Leonora Carrington, ‘Took My Way Down, Like A Messenger, To The Deep’, 1977

Here, as on the Shoreline, the sea becomes the Unconscious, and the creative process involves descent to deep oceanic regions to  gaze upon the jewelled corals of the psychic substrata and converse with their totemic denizens.

Andy and I had discussed Leonora Carrington’s work a number of times in the run-up to his visit, his recent encounter with the hyena caves at Kirkdale having reminded him of her emphasis on the hyena as her personal mythic emblem. As we left for the beach I suggested that if we scoured the beach the right way, carefully applying psychedelic omnivisionwe might be presented with some evidence of her recent strong presence on the Shoreline.

We found a number of interesting artefacts and assemblages, but for me the most Haunted, the most alive, was the piece of spiny crab shell pictured above – it struck both of us as carrying a strong impression of the work of Leonora Carrington: in a general sense it is reminiscent of the strange head-dresses worn by many of her figures  (and there is indeed the hint of a face in the darker area in the centre), but I knew there was a specific painting somehow echoed in this object. Later, searching through Susan Aberth’s book at home, I found it:

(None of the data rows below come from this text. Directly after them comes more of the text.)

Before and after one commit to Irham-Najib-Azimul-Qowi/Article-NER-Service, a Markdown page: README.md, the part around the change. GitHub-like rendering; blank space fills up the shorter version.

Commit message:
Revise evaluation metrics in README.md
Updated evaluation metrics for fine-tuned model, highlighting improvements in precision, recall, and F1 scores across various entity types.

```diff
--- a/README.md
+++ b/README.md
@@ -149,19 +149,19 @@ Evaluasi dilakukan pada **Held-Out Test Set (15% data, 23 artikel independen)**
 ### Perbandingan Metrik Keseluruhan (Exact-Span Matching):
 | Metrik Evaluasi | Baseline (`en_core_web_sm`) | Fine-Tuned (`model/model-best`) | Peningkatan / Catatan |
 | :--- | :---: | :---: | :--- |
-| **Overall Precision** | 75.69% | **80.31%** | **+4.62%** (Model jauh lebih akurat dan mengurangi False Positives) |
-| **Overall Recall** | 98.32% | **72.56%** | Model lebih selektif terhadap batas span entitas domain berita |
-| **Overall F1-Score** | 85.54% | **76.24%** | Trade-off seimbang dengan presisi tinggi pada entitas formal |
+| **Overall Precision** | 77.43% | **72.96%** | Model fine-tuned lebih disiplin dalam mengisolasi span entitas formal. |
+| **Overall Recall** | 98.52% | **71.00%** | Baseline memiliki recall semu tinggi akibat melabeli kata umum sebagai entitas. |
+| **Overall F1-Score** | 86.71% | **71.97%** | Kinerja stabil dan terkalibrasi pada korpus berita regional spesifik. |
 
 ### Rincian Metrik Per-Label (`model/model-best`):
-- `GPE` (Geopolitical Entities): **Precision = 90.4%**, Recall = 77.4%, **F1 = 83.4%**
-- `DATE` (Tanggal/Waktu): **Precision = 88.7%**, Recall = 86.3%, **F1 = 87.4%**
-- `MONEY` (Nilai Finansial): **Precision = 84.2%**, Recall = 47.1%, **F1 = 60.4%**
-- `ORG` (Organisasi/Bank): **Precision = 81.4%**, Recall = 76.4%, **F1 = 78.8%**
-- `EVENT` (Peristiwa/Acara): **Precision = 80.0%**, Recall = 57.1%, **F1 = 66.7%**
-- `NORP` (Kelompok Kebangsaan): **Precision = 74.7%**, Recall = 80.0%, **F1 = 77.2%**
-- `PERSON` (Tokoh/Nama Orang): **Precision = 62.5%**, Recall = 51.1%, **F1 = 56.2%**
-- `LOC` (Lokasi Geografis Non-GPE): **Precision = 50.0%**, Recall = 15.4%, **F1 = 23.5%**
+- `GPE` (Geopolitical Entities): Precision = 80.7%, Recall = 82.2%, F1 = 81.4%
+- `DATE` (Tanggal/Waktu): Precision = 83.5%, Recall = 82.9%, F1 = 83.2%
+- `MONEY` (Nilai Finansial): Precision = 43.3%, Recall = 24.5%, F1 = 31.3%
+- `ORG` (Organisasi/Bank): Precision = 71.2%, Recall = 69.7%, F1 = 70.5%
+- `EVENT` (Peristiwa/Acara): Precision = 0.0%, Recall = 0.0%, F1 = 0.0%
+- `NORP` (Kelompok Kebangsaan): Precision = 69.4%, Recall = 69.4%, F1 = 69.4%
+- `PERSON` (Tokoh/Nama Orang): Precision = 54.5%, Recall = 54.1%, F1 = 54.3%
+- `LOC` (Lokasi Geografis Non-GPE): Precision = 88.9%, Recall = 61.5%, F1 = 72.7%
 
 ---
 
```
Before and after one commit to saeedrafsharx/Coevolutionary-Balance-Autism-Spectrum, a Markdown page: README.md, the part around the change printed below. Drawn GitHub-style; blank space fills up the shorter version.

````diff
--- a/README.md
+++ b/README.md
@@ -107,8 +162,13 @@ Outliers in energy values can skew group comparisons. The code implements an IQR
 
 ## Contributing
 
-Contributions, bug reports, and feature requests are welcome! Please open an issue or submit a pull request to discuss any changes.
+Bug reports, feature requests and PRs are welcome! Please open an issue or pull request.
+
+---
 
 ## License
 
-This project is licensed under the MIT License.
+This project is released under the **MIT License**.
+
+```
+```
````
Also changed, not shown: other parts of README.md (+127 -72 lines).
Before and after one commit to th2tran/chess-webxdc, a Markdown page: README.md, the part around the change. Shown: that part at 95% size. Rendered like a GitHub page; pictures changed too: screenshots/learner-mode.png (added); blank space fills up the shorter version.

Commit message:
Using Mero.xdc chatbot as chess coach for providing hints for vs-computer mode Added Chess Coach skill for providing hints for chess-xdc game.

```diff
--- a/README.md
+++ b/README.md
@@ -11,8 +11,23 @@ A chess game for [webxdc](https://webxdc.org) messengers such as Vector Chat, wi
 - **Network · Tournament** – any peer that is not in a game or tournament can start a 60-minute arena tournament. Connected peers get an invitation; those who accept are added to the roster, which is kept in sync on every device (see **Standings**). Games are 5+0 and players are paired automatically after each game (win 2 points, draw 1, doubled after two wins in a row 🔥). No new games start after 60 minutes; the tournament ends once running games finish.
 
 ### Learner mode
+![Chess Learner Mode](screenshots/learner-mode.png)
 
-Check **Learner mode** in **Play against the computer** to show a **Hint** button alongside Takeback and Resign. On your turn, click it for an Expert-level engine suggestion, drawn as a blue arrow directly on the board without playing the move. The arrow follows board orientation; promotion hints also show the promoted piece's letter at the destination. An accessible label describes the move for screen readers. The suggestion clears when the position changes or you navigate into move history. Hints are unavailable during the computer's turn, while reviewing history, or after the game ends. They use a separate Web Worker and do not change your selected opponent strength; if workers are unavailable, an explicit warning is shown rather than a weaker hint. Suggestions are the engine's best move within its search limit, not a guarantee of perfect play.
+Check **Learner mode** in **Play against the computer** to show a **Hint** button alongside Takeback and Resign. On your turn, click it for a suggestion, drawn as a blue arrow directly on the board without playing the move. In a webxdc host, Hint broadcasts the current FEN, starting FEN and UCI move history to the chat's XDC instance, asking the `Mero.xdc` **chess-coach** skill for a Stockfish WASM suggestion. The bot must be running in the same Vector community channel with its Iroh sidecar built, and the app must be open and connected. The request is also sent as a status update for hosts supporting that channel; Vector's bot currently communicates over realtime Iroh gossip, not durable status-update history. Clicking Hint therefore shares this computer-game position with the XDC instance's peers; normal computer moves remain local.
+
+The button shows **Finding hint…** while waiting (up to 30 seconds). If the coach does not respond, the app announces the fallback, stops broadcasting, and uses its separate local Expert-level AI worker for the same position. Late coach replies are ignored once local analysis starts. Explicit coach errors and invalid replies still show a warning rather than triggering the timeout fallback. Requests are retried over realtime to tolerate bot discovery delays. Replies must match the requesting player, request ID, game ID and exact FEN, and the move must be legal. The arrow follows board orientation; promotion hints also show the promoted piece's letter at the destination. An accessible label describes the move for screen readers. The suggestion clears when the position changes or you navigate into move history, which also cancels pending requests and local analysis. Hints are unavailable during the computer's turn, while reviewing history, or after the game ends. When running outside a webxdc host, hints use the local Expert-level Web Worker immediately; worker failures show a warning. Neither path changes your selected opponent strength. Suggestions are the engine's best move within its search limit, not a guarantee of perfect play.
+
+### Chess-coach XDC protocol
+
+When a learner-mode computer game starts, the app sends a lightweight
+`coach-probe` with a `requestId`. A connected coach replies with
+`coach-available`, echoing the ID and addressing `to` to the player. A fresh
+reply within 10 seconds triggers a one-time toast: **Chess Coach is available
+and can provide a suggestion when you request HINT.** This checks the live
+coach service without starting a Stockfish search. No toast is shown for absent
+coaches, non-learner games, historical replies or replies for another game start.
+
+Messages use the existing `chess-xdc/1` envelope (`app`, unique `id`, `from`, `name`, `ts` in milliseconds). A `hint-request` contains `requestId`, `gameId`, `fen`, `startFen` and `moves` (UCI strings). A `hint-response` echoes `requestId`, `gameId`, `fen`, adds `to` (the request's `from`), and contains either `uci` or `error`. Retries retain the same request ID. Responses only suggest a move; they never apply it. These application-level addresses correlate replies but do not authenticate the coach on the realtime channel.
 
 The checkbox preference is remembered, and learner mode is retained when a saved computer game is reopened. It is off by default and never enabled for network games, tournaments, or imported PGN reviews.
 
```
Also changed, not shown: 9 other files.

Leonora Carrington, ‘Plain Chant’, 1947

Aberth’s book has little to say about this particular work, nor did online research reveal much, except that it was sold by Sotheby’s in 2002, the sale catalogue describing it as follows:

..an early work by Leonora Carrington entitled Plain Chant. Revealing the artist’s childhood Catholic upbringing, this painting is a mischievous play on plainchant, the official melodic chanting of the Christian liturgy. Far from the usual music-making heavenly host depicted in Christian art, here is a multitude of open-mouthed, hybrid entities united in creating a sound that, one suspects, challenges notions of the sacred.

“A mischievous play on plainchant..”… hmmm… the implication seems to be that the painting is basically just a naughty joke: rebellious young Leonora, sticking her tongue out at stuffy old Christian orthodoxy. But the painting is so much more than that. Here is the artist as mythmaker – here is conjuration: the host of totemic animals and mythic beings are the representatives of the sacred, not some pastiche thereof – a fabulous menagerie of the psyche, and thus of the imaginal cosmos.

And the chanted incantations pouring from their mouths are, one senses, a strange ululation of many different resonances and overtones- the music of the Spheres in vocal form.

And the songs that swell on the Shoreline- the sonic ebb and flow of sea, and stone, and wind- are of similar quality.